Before setting off, Goldman showed us how to paddle and steer properly. "Will my arms hurt tomorrow?" I wanted to know. "Not if you do it right," he replied. "But you probably won't, so yes." Goldman has a very dry sense of humour and cracks plenty of jokes.

Then he went and put my co-ordination skills under serious pressure by placing me in the back seat of the kayak where I also had to control the rudder with my feet. It's a lot to concentrate on, but I caught on quickly. I was far happier being in charge of our direction than after the halfway stop when Axel took over. We'd already had a tiny difference of opinion as to how to reverse out of a shallow rocky bay and I was not confident about his steering skills. "Would you please not head directly for the rock?" I sniped, paddling furiously to turn the way I wanted to go.

Apart from the control issues, it was beautiful. We saw penguins, we paddled up to seals, we stopped at a secluded beach whose name I am not going to share, and we raised gigantic flocks of birds. Goldman would know what kind because he's clever like that.

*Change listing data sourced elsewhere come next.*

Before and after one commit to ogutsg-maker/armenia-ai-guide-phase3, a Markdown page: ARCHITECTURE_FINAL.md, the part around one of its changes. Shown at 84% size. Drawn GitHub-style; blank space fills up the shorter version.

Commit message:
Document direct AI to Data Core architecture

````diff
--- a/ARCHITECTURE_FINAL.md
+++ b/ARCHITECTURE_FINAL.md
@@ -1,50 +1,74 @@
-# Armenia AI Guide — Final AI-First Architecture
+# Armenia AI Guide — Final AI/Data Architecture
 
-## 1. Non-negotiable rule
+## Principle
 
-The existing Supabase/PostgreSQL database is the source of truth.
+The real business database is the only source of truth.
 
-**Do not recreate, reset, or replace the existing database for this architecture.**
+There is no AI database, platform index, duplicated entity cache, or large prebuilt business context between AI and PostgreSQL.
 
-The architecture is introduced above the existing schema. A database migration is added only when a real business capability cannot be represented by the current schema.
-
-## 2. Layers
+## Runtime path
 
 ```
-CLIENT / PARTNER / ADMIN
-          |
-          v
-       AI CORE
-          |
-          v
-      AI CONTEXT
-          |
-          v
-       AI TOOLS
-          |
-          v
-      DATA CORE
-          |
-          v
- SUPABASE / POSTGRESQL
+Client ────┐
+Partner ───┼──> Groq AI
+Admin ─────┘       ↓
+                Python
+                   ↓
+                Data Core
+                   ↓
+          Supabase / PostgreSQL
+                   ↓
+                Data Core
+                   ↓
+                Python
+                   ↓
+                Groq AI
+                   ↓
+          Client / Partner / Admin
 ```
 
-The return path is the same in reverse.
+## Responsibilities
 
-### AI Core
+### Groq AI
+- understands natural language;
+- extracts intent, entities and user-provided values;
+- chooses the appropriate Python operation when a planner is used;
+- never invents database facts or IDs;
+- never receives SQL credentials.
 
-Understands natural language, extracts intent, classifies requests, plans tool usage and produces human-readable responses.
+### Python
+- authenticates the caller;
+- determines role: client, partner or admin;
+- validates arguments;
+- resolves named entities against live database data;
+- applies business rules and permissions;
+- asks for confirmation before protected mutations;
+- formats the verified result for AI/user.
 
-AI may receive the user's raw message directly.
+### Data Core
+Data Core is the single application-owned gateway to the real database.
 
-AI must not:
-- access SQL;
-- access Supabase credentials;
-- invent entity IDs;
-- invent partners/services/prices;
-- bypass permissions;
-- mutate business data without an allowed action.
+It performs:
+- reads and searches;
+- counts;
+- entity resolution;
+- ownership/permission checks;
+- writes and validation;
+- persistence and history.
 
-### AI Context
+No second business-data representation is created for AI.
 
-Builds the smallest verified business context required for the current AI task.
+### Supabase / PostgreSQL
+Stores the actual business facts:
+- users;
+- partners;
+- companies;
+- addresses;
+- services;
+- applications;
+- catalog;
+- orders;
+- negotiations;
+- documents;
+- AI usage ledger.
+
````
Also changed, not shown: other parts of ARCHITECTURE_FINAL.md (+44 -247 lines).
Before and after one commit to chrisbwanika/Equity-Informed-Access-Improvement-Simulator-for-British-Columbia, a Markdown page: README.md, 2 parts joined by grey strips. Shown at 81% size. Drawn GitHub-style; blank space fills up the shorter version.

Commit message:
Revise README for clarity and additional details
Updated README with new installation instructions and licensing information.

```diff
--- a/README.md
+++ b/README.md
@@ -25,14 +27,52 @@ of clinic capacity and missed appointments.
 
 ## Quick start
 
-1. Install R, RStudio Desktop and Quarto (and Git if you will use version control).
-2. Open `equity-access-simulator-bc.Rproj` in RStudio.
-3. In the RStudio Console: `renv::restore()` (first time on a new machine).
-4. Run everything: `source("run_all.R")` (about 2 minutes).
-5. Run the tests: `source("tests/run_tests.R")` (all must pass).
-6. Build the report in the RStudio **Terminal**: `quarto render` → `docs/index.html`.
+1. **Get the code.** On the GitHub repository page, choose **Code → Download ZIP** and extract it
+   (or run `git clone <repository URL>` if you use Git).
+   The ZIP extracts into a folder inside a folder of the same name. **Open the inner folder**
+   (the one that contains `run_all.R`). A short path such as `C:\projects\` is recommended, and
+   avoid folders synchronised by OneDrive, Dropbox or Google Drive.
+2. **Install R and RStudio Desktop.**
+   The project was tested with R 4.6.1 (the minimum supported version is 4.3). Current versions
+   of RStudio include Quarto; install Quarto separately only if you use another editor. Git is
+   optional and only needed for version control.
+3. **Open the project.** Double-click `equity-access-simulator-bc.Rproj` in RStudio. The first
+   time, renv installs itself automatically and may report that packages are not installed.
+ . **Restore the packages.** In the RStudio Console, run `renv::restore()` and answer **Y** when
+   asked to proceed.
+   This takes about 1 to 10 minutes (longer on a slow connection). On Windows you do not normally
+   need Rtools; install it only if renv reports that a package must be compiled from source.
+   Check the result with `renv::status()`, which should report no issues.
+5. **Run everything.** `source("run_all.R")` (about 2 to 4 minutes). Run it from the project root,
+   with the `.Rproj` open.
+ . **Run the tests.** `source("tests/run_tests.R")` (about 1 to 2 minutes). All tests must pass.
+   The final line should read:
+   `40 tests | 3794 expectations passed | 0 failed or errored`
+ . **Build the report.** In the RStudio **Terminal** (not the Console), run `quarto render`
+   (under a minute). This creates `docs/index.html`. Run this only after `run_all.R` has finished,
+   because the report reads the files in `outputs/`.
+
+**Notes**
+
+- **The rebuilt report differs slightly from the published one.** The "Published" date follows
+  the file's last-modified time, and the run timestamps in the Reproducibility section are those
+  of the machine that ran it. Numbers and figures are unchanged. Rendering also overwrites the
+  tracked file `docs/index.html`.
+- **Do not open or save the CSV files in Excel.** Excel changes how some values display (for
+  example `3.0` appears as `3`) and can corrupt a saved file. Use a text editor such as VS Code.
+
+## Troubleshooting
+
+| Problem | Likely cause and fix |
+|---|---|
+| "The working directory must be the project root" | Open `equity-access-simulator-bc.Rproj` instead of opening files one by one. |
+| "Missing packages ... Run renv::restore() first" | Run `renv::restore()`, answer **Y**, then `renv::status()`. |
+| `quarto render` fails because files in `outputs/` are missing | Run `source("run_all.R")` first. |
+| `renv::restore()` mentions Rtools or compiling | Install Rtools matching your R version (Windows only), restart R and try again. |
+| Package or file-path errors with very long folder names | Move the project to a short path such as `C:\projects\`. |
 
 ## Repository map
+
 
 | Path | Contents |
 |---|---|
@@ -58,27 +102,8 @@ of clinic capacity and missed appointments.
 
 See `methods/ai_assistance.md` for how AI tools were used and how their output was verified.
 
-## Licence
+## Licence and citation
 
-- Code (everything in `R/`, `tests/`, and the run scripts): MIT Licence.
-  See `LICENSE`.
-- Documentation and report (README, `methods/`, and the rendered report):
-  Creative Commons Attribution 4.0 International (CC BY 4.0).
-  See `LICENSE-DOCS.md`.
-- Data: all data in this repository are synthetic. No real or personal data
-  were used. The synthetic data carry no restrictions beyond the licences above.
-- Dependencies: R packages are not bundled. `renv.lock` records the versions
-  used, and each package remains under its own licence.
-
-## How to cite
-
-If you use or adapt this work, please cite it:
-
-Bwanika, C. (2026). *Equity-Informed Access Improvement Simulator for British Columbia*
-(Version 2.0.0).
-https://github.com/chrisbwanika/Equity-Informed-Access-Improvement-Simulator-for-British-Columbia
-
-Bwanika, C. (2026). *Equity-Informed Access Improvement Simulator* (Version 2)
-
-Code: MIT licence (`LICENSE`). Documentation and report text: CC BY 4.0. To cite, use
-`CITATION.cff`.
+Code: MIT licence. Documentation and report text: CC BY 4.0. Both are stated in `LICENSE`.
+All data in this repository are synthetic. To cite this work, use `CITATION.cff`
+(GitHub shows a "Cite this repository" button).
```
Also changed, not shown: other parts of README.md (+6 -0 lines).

The paddling was indeed easy enough, especially with Goldman on our starboard side giving tips. And there was only a small bit of stiffness.

From land, you can see penguins in their colony, or at Boulders Beach. It's a dinky little bay, completely protected from the south-easter and access is limited. This could also be because at high tide the beach is only about 30cm wide. All right, that may be a bit of an exaggeration, but it's close. It's a fantastic family beach because it's so small and the water is so calm.

Entrance to Boulders costs R35 but if you're a local, I suggest you get yourself a Wild Card for just R75. It's valid for a year and will give you 12 entries into various Table Mountain National Park sites, as well as discounted entries into others. You can use it on your own, or with up to six people (maximum four adults), which each person counting as one entry. Sites include The Cape of Good Hope (Cape Point), Boulders Penguin Colony, Tokai, Silvermine and Oudekraal. In addition, the card offers free use of the braai and picnic areas at the Newlands and Perdekloof picnic sites.

To get a Wild Card you'll need your SA ID and proof of Cape Town residence. They are available at: Cape Town Tourism, corner Strand and Burg streets, Cape Town, 021 423 8005
Noordhoek Tourism, Noordhoek Farm Village, Noordhoek, 021 789 2812
Peninsula Tourism, Kirstenbosch Info Centre, Kirstenbosch Gardens, Newlands, 021 762 0687
Tokai, Tokai Forest, Tokai, 021 712 7471
Boulders Info Centre, Kleintuin Road, Simons Town, 021 786 2329
Westlake, Westlake Square, Westlake, 021 701 8692
Silvermine, Ou Kaapse Weg, 021 789 2456/7
Canal Walk Info Centre, Entrance 3, Canal Walk, 021 555 3600
Cape Town Tourism & Events, Shop 7, Tygervalley Centre, Bellville, 021 914 1786

A guided kayak tour costs R350. For information and to book call 065 707 4444 or go to